Problem details = Will you output all of the data below exactly, omitting the images?

Supplied entries =

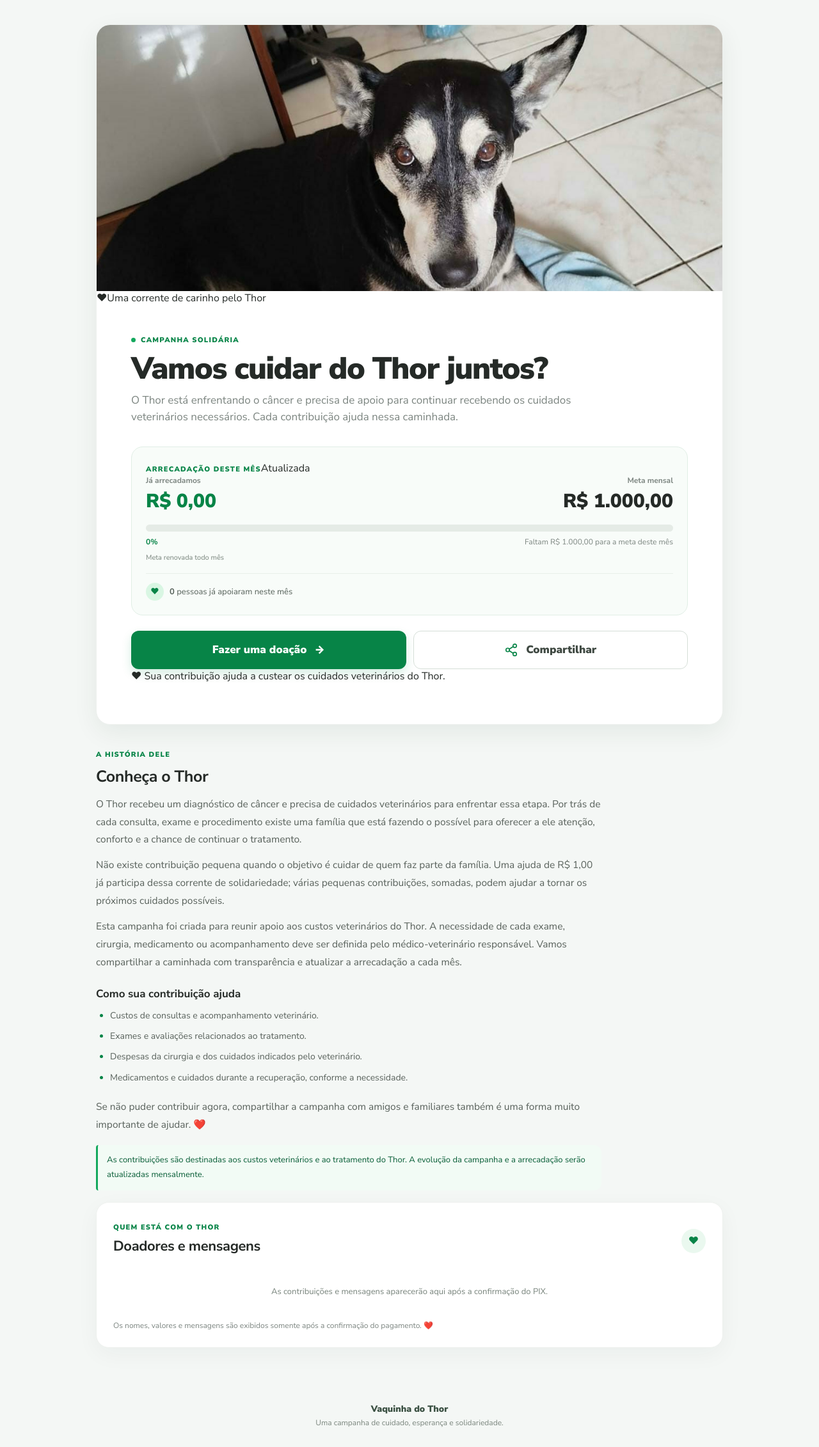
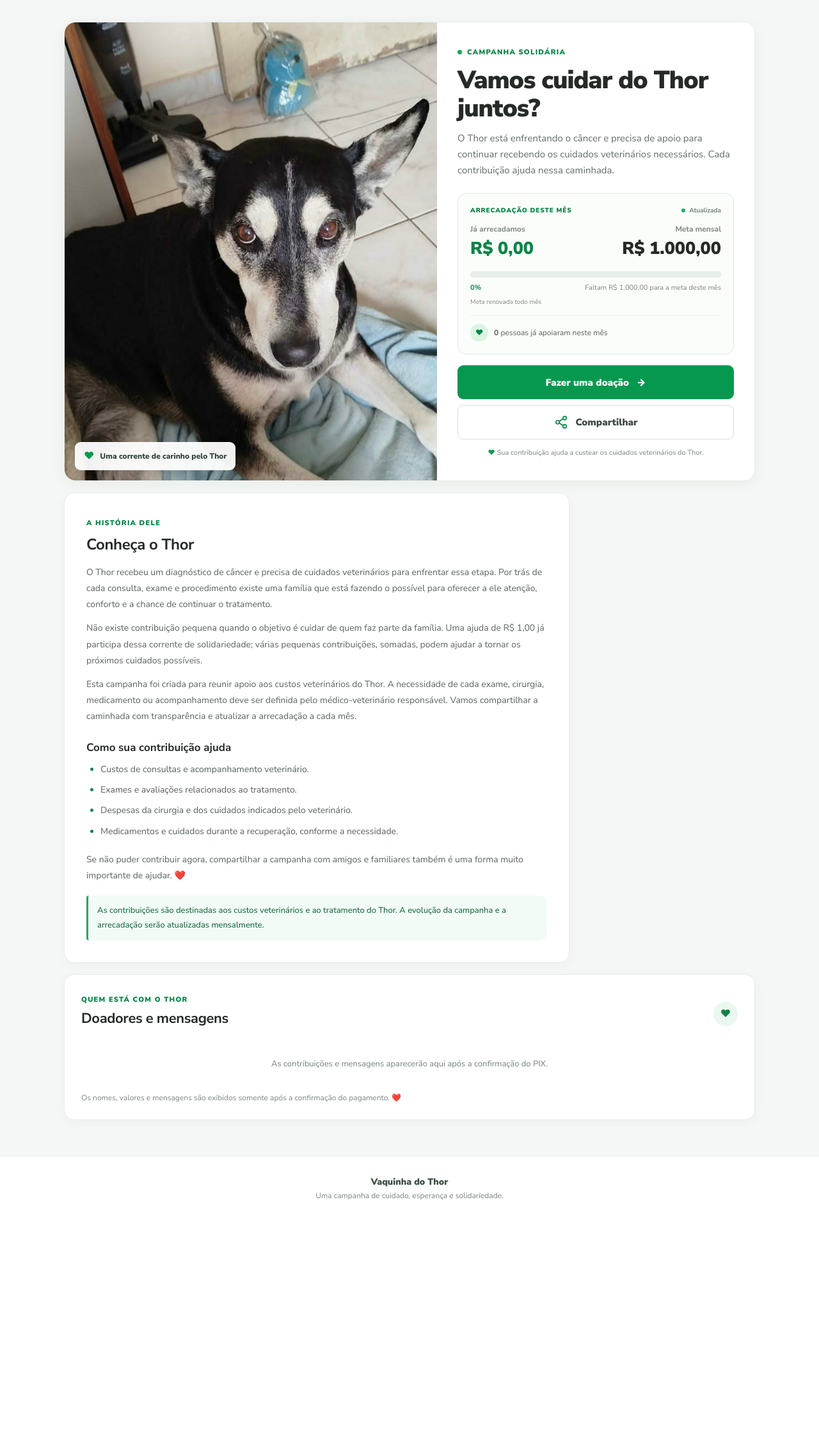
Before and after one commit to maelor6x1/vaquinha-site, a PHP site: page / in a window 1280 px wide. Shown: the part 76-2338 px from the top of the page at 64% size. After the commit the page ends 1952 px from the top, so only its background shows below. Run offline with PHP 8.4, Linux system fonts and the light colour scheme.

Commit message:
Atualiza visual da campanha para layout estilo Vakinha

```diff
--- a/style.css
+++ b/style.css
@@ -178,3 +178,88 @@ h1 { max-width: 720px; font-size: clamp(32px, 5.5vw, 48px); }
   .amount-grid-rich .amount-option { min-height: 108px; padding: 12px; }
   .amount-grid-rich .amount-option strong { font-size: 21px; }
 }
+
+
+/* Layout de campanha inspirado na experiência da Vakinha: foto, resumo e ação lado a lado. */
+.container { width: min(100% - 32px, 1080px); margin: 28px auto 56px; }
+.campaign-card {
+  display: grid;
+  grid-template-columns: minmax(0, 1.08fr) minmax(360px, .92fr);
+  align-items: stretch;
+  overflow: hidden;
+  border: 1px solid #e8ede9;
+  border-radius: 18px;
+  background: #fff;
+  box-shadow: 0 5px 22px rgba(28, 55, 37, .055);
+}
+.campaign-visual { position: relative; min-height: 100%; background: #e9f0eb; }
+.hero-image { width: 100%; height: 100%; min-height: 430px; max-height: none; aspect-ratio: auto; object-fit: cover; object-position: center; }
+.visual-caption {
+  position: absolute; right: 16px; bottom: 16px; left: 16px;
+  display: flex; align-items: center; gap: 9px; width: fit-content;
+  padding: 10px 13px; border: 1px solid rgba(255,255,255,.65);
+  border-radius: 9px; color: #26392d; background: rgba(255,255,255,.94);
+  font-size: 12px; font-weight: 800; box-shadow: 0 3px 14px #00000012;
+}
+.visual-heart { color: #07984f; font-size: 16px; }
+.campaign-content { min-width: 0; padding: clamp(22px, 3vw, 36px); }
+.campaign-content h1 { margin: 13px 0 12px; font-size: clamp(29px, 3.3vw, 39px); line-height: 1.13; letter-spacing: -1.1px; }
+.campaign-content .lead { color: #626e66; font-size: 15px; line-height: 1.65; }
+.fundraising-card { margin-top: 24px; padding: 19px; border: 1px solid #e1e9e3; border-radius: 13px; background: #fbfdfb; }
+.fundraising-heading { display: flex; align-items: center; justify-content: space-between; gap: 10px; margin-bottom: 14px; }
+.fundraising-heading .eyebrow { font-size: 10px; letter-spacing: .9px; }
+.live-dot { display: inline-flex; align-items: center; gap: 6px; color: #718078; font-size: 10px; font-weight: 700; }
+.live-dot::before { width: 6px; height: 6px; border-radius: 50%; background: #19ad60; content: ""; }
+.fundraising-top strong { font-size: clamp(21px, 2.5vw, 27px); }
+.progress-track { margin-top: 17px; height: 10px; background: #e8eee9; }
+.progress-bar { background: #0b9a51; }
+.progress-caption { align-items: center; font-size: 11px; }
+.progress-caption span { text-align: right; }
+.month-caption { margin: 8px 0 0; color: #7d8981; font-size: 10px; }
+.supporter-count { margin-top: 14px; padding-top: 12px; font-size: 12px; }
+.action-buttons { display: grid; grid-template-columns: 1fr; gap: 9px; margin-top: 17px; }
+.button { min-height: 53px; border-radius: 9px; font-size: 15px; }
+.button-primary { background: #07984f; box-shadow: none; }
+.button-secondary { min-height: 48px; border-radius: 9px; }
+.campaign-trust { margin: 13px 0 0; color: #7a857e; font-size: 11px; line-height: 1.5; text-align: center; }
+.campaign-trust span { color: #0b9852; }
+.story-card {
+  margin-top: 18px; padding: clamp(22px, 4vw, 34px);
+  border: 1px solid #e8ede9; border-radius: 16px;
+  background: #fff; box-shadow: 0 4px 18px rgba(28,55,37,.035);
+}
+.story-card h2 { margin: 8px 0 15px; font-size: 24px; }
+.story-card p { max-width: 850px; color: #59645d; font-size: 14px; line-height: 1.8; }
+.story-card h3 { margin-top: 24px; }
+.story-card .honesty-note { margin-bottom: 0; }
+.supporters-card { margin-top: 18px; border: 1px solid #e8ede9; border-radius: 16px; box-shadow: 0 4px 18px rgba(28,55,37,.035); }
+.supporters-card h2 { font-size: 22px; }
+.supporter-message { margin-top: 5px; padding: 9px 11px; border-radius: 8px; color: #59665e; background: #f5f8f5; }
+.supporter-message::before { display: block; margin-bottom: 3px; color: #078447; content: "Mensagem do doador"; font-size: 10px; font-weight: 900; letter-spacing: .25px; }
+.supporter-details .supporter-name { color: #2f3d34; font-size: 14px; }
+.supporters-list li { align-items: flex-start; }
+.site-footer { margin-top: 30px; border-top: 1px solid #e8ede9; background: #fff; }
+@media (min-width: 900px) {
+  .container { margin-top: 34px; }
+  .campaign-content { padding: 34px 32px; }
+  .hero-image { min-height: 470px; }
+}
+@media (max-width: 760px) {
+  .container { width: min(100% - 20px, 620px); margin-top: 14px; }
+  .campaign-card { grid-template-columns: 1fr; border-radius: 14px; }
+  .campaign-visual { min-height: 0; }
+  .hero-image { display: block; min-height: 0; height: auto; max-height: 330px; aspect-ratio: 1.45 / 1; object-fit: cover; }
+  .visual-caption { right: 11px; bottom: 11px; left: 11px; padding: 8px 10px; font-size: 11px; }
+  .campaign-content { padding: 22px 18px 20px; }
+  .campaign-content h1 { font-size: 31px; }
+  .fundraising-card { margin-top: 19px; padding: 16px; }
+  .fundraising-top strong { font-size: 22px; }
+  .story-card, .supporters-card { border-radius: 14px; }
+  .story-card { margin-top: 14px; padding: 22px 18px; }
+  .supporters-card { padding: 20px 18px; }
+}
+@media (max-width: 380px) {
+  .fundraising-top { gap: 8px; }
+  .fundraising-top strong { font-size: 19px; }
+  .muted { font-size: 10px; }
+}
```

Solution for this task =
Before and after one commit to maelor6x1/vaquinha-site, a PHP site: page / in a window 1280 px wide. Shown: the part 76-2338 px from the top of the page at 64% size. After the commit the page ends 1952 px from the top, so only its background shows below. Run offline with PHP 8.4, Linux system fonts and the light colour scheme.

Commit message:
Atualiza visual da campanha para layout estilo Vakinha

```diff
--- a/style.css
+++ b/style.css
@@ -178,3 +178,88 @@ h1 { max-width: 720px; font-size: clamp(32px, 5.5vw, 48px); }
   .amount-grid-rich .amount-option { min-height: 108px; padding: 12px; }
   .amount-grid-rich .amount-option strong { font-size: 21px; }
 }
+
+
+/* Layout de campanha inspirado na experiência da Vakinha: foto, resumo e ação lado a lado. */
+.container { width: min(100% - 32px, 1080px); margin: 28px auto 56px; }
+.campaign-card {
+  display: grid;
+  grid-template-columns: minmax(0, 1.08fr) minmax(360px, .92fr);
+  align-items: stretch;
+  overflow: hidden;
+  border: 1px solid #e8ede9;
+  border-radius: 18px;
+  background: #fff;
+  box-shadow: 0 5px 22px rgba(28, 55, 37, .055);
+}
+.campaign-visual { position: relative; min-height: 100%; background: #e9f0eb; }
+.hero-image { width: 100%; height: 100%; min-height: 430px; max-height: none; aspect-ratio: auto; object-fit: cover; object-position: center; }
+.visual-caption {
+  position: absolute; right: 16px; bottom: 16px; left: 16px;
+  display: flex; align-items: center; gap: 9px; width: fit-content;
+  padding: 10px 13px; border: 1px solid rgba(255,255,255,.65);
+  border-radius: 9px; color: #26392d; background: rgba(255,255,255,.94);
+  font-size: 12px; font-weight: 800; box-shadow: 0 3px 14px #00000012;
+}
+.visual-heart { color: #07984f; font-size: 16px; }
+.campaign-content { min-width: 0; padding: clamp(22px, 3vw, 36px); }
+.campaign-content h1 { margin: 13px 0 12px; font-size: clamp(29px, 3.3vw, 39px); line-height: 1.13; letter-spacing: -1.1px; }
+.campaign-content .lead { color: #626e66; font-size: 15px; line-height: 1.65; }
+.fundraising-card { margin-top: 24px; padding: 19px; border: 1px solid #e1e9e3; border-radius: 13px; background: #fbfdfb; }
+.fundraising-heading { display: flex; align-items: center; justify-content: space-between; gap: 10px; margin-bottom: 14px; }
+.fundraising-heading .eyebrow { font-size: 10px; letter-spacing: .9px; }
+.live-dot { display: inline-flex; align-items: center; gap: 6px; color: #718078; font-size: 10px; font-weight: 700; }
+.live-dot::before { width: 6px; height: 6px; border-radius: 50%; background: #19ad60; content: ""; }
+.fundraising-top strong { font-size: clamp(21px, 2.5vw, 27px); }
+.progress-track { margin-top: 17px; height: 10px; background: #e8eee9; }
+.progress-bar { background: #0b9a51; }
+.progress-caption { align-items: center; font-size: 11px; }
+.progress-caption span { text-align: right; }
+.month-caption { margin: 8px 0 0; color: #7d8981; font-size: 10px; }
+.supporter-count { margin-top: 14px; padding-top: 12px; font-size: 12px; }
+.action-buttons { display: grid; grid-template-columns: 1fr; gap: 9px; margin-top: 17px; }
+.button { min-height: 53px; border-radius: 9px; font-size: 15px; }
+.button-primary { background: #07984f; box-shadow: none; }
+.button-secondary { min-height: 48px; border-radius: 9px; }
+.campaign-trust { margin: 13px 0 0; color: #7a857e; font-size: 11px; line-height: 1.5; text-align: center; }
+.campaign-trust span { color: #0b9852; }
+.story-card {
+  margin-top: 18px; padding: clamp(22px, 4vw, 34px);
+  border: 1px solid #e8ede9; border-radius: 16px;
+  background: #fff; box-shadow: 0 4px 18px rgba(28,55,37,.035);
+}
+.story-card h2 { margin: 8px 0 15px; font-size: 24px; }
+.story-card p { max-width: 850px; color: #59645d; font-size: 14px; line-height: 1.8; }
+.story-card h3 { margin-top: 24px; }
+.story-card .honesty-note { margin-bottom: 0; }
+.supporters-card { margin-top: 18px; border: 1px solid #e8ede9; border-radius: 16px; box-shadow: 0 4px 18px rgba(28,55,37,.035); }
+.supporters-card h2 { font-size: 22px; }
+.supporter-message { margin-top: 5px; padding: 9px 11px; border-radius: 8px; color: #59665e; background: #f5f8f5; }
+.supporter-message::before { display: block; margin-bottom: 3px; color: #078447; content: "Mensagem do doador"; font-size: 10px; font-weight: 900; letter-spacing: .25px; }
+.supporter-details .supporter-name { color: #2f3d34; font-size: 14px; }
+.supporters-list li { align-items: flex-start; }
+.site-footer { margin-top: 30px; border-top: 1px solid #e8ede9; background: #fff; }
+@media (min-width: 900px) {
+  .container { margin-top: 34px; }
+  .campaign-content { padding: 34px 32px; }
+  .hero-image { min-height: 470px; }
+}
+@media (max-width: 760px) {
+  .container { width: min(100% - 20px, 620px); margin-top: 14px; }
+  .campaign-card { grid-template-columns: 1fr; border-radius: 14px; }
+  .campaign-visual { min-height: 0; }
+  .hero-image { display: block; min-height: 0; height: auto; max-height: 330px; aspect-ratio: 1.45 / 1; object-fit: cover; }
+  .visual-caption { right: 11px; bottom: 11px; left: 11px; padding: 8px 10px; font-size: 11px; }
+  .campaign-content { padding: 22px 18px 20px; }
+  .campaign-content h1 { font-size: 31px; }
+  .fundraising-card { margin-top: 19px; padding: 16px; }
+  .fundraising-top strong { font-size: 22px; }
+  .story-card, .supporters-card { border-radius: 14px; }
+  .story-card { margin-top: 14px; padding: 22px 18px; }
+  .supporters-card { padding: 20px 18px; }
+}
+@media (max-width: 380px) {
+  .fundraising-top { gap: 8px; }
+  .fundraising-top strong { font-size: 19px; }
+  .muted { font-size: 10px; }
+}
```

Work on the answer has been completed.